Black Rush Lake
The Black Rush Lake Waterfowl Production Area is a recently reclaimed 600 acre wetland and upland prairie upland complex. Black Rush Lake is rapidly developing into a useful nesting ground for area waterbirds including Redhead, Northern Pintail, Black Tern, and (of course) the American Coot. It might also prove useful for nesting Least Bittern, Wilson's Phalarope, and perhaps Eared Grebe, though no nesting activity has been documented as yet.
DIRECTIONS: When you leave Camden State Park, turn south on Highway 23 for one mile to County Road 59. Turn East to reach the Black Rush Lake Waterfowl Production Area.
To the north of Lyon County Road 59 the north basin of the old lakebed has also been reclaimed. This area is the only possibly useful area to migrating shorebirds, since the Black Rush Lake has been quickly overgrown with vegetation. Willet, Ruddy Turnstone, and both godwits have been observed here in the spring.
Because of its proximity to the Regional Landfill, this is the most likely place to locate lingering gull species in the fall. Fall 2001 brought a Lesser Black-backed Gull to this location among the more common Ring-billed Gulls. A possible 1st winter Thayer's Gull was also reported here. Although those species are unlikely to be seen with any frequency, Franklin's, Bonaparte's, and Ring-billed, and Herring Gulls abound for your identification pleasure. And don't forget this spot for vagrant White-faced Ibis (October 2001) or lurking American Bittern during either migration period. Snowy Egret has been observed in 2002, and 2004, and Tricolored Heron was observed in 2007.
Turning south on the gravel road one mile from State Highway 23 takes you through the old lakebed. As you pass through this area keep a careful eye for wanderers such as Great-tailed Grackle (April 2001) along with the species usually observed in this habitat. Dickcissel, Orchard Oriole, and Indigo Bunting nest in the trees near the lakebed, while Swamp Sparrow and Yellow-headed Blackbird nest about in the reeds. After traveling south one mile, you may want to take a walk through the upland part of this acreage.

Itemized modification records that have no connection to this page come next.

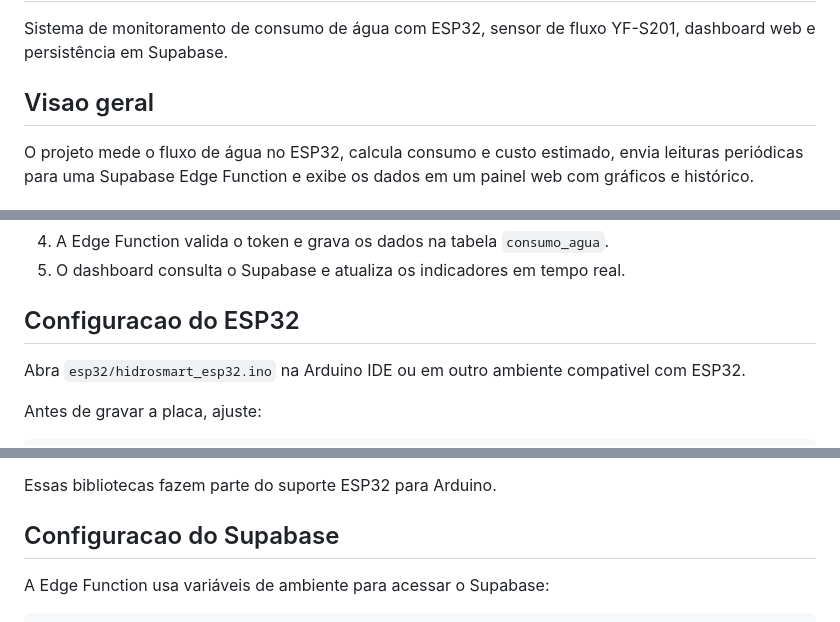
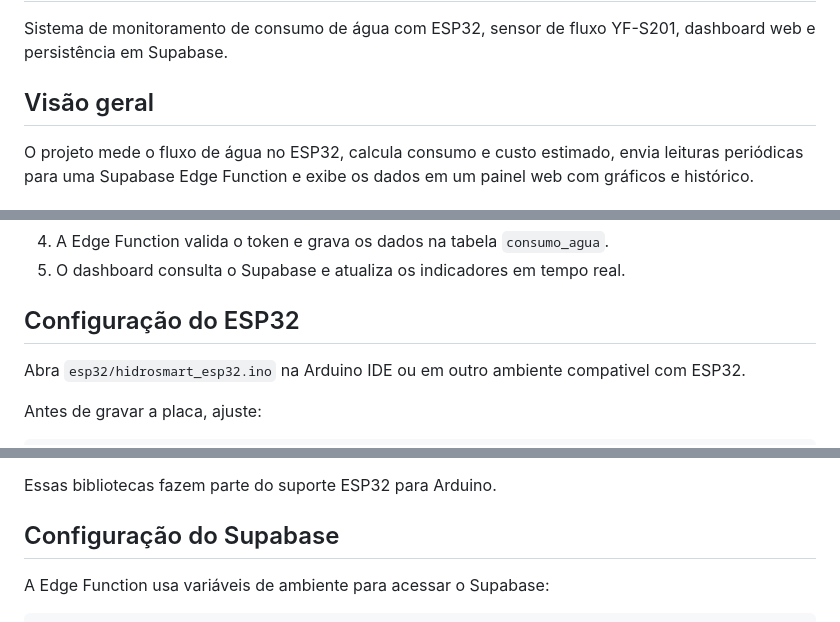
Before and after one commit to VitorFongaro/HydroTech, a Markdown page: README.md, 3 parts joined by grey strips. Rendered like a GitHub page.

Commit message:
Polish README wording and configuration docs

```diff
--- a/README.md
+++ b/README.md
@@ -3,7 +3,7 @@
 Sistema de monitoramento de consumo de água com ESP32, sensor de fluxo YF-S201,
 dashboard web e persistência em Supabase.
 
-## Visao geral
+## Visão geral
 
 O projeto mede o fluxo de água no ESP32, calcula consumo e custo estimado, envia
 leituras periódicas para uma Supabase Edge Function e exibe os dados em um painel
@@ -42,7 +42,7 @@ web com gráficos e histórico.
 4. A Edge Function valida o token e grava os dados na tabela `consumo_agua`.
 5. O dashboard consulta o Supabase e atualiza os indicadores em tempo real.
 
-## Configuracao do ESP32
+## Configuração do ESP32
 
 Abra `esp32/hidrosmart_esp32.ino` na Arduino IDE ou em outro ambiente compativel
 com ESP32.
@@ -65,7 +65,7 @@ Bibliotecas usadas:
 
 Essas bibliotecas fazem parte do suporte ESP32 para Arduino.
 
-## Configuracao do Supabase
+## Configuração do Supabase
 
 A Edge Function usa variáveis de ambiente para acessar o Supabase:
 
```
Also changed, not shown: other parts of README.md (+1 -1 lines).
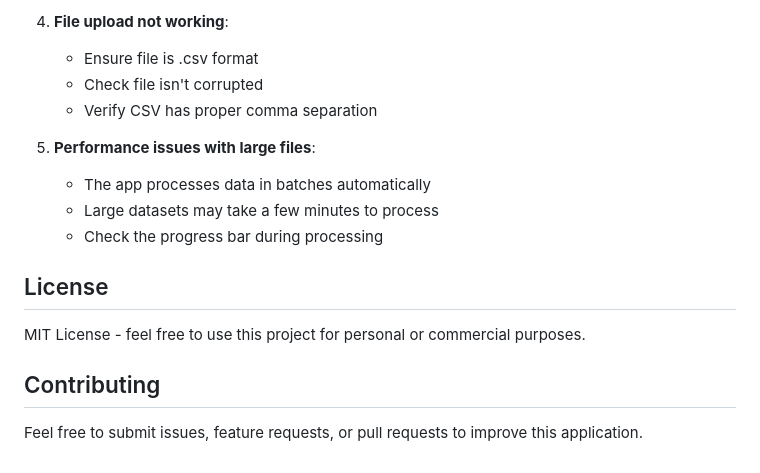
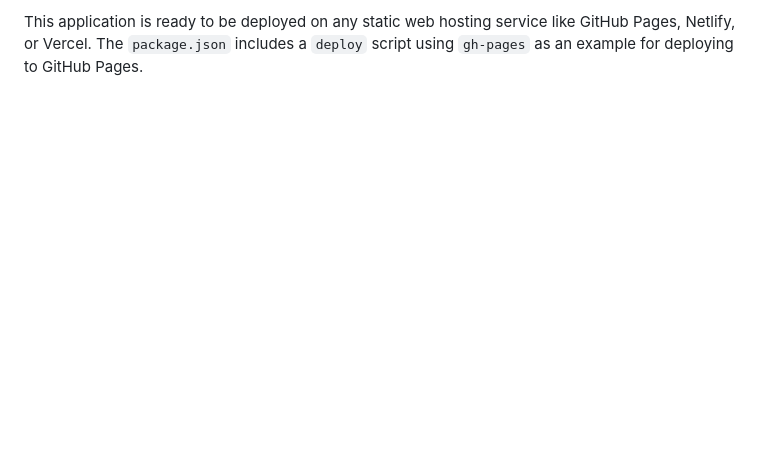
Before and after one commit to vishalnagda1/geopoint, a Markdown page: README.md, the part around the change printed below. Drawn GitHub-style; blank space fills up the shorter version.

Commit message:
Update README to enhance feature descriptions and improve clarity on usage and deployment instructions

```diff
--- a/README.md
+++ b/README.md
@@ -152,17 +68 @@ accno,name,longitude,lattitude,tariffcode,kworhp,consumerstatus
-4. **File upload not working**:
-   - Ensure file is .csv format
-   - Check file isn't corrupted
-   - Verify CSV has proper comma separation
-
-5. **Performance issues with large files**:
-   - The app processes data in batches automatically
-   - Large datasets may take a few minutes to process
-   - Check the progress bar during processing
-
-## License
-
-MIT License - feel free to use this project for personal or commercial purposes.
-
-## Contributing
-
-Feel free to submit issues, feature requests, or pull requests to improve this application.
+This application is ready to be deployed on any static web hosting service like GitHub Pages, Netlify, or Vercel. The `package.json` includes a `deploy` script using `gh-pages` as an example for deploying to GitHub Pages.
```
Also changed, not shown: other parts of README.md (+49 -133 lines).
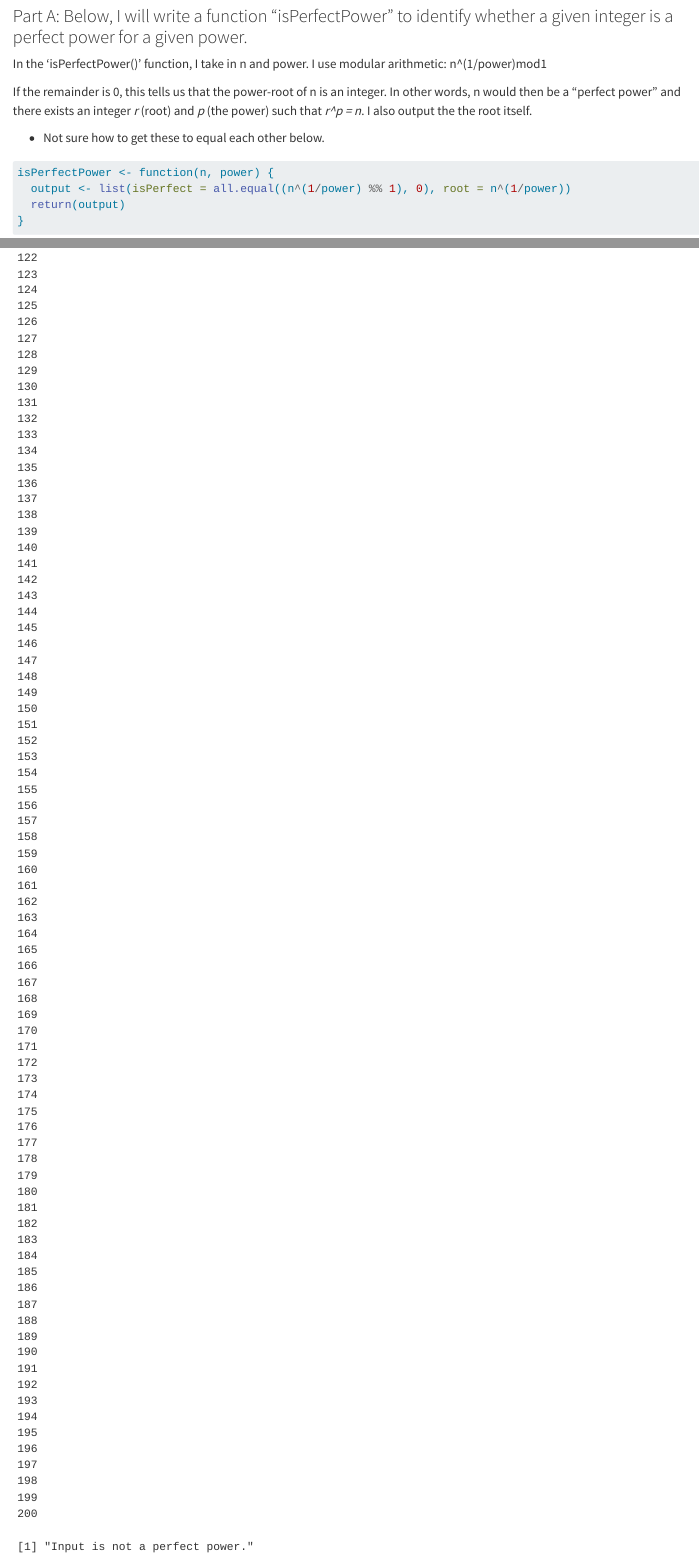
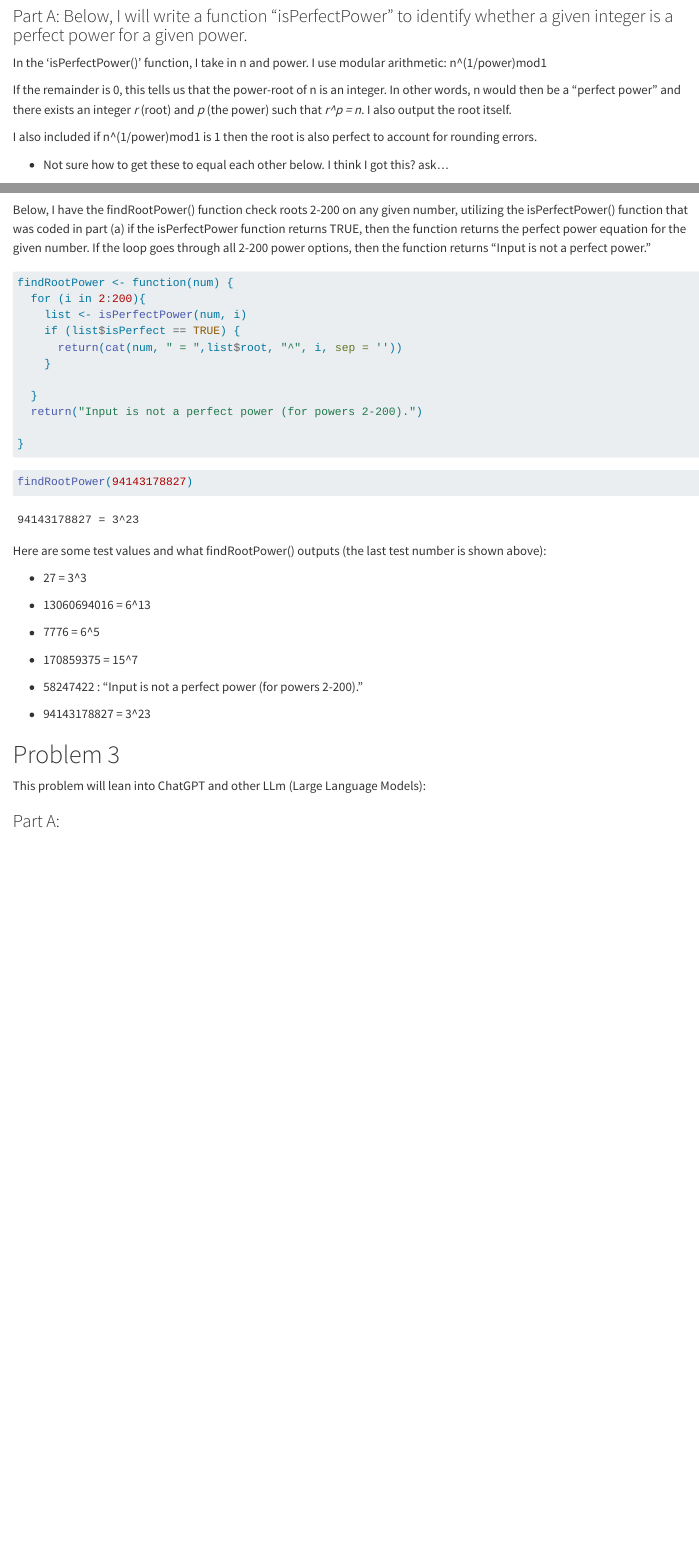
Before and after one commit to heleyna-tuck/ProblemSet1-HT, a Quarto document (ProblemSet1_HT.qmd): the page in a window 1100 px wide, from 3320 px down before the commit and from 3790 px down after it, so that both start at the same text, and a second part further down, joined at a grey line. Rendered offline with R 4.5, knitr and Pandoc in place of Quarto, with nearby package versions; some code elsewhere in the file could not run offline; long lines of code are wrapped.

Commit message:
What is the 9/5 final version of the isPerfectPower() and findPerfectRoot() functions with test values.

````diff
--- a/ProblemSet1_HT.qmd
+++ b/ProblemSet1_HT.qmd
@@ -100,10 +104,11 @@ t.test(wine_data$Ash[wine_data$class = 1], wine_data$Ash[wine_data$class = 2], w
 
 In the 'isPerfectPower()' function, I take in n and power. I use modular arithmetic: n\^(1/power)mod1
 
-If the remainder is 0, this tells us that the power-root of n is an integer. In other words, n would then be a "perfect power" and there exists an integer *r* (root) and *p* (the power) such that *r\^p = n*. I also output the the root itself.
+If the remainder is 0, this tells us that the power-root of n is an integer. In other words, n would then be a "perfect power" and there exists an integer *r* (root) and *p* (the power) such that *r\^p = n*. I also output the root itself.
 
--   Not sure how to get these to equal each other below.
+I also included if n\^(1/power)mod1 is 1 then the root is also perfect to account for rounding errors.
+
+-   Not sure how to get these to equal each other below. I think I got this? ask...
 
 ```{r}
 isPerfectPower <- function(n, power) {
-  output <- list(isPerfect = all.equal((n^(1/power) %% 1), 0), root = n^(1/power))
@@ -121,3 +139,4 @@ Above we can see an example of the function being used. This says that given the
 
 ### Part B: I will demonstrate how the function in Part A works be writing another function "findRootPower()" that calls my first function, using a loop to identify both the root and power. My function will identify the *lowest* power for which the input is perfect.
 
+Below, I have the findRootPower() function check roots 2-200 on any given number, utilizing the isPerfectPower() function that was coded in part (a) if the isPerfectPower function returns TRUE, then the function returns the perfect power equation for the given number. If the loop goes through all 2-200 power options, then the function returns "Input is not a perfect power."
@@ -128,2 +147,3 @@ findRootPower <- function(num) {
     list <- isPerfectPower(num, i)
     if (list$isPerfect == TRUE) {
+      return(cat(num, " = ",list$root, "^", i, sep = ''))
@@ -132,12 +150,31 @@ findRootPower <- function(num) {
     }
 
   }
-  return("Input is not a perfect power.")
-
+  return("Input is not a perfect power (for powers 2-200).")
 
 }
 ```
 
 ```{r}
-findRootPower(125)
+findRootPower(94143178827)
 ```
+
+Here are some test values and what findRootPower() outputs (the last test number is shown above):
+
+-   27 = 3\^3
+
+-   13060694016 = 6\^13
+
+-   7776 = 6\^5
+
+-   170859375 = 15\^7
+
+-   58247422 : "Input is not a perfect power (for powers 2-200)."
+
+-   94143178827 = 3\^23
+
+# Problem 3
+
+This problem will lean into ChatGPT and other LLm (Large Language Models):
+
+### Part A:
````
Also changed, not shown: ProblemSet1_HT.qmd (47 more changed lines).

Either turn East or West (or both) to find a suitable location to park before starting your walk through the upland area. Big Blustem and Indian grasses are plentiful, and the walk along the rolling hill may spook up a migrating Short-eared Owl, or one of the local Gray Partridge. In fall this seems a possible spot to search for a Smith's Longspur, and always be on the look-up for a wayward Ferruginous Hawk. American Tree, Harris', and White-throated Sparrows will like the food supply and cover on the cold autumn mornings while the summer heat will keep the Sedge Wren, Grasshopper Sparrow, and Horned Lark close to shade. When do Yellow Rails migrate through the area in the fall? A walk through the lower part of the upland grasses near the wetland may give you an answer.
Written by Roger Schroeder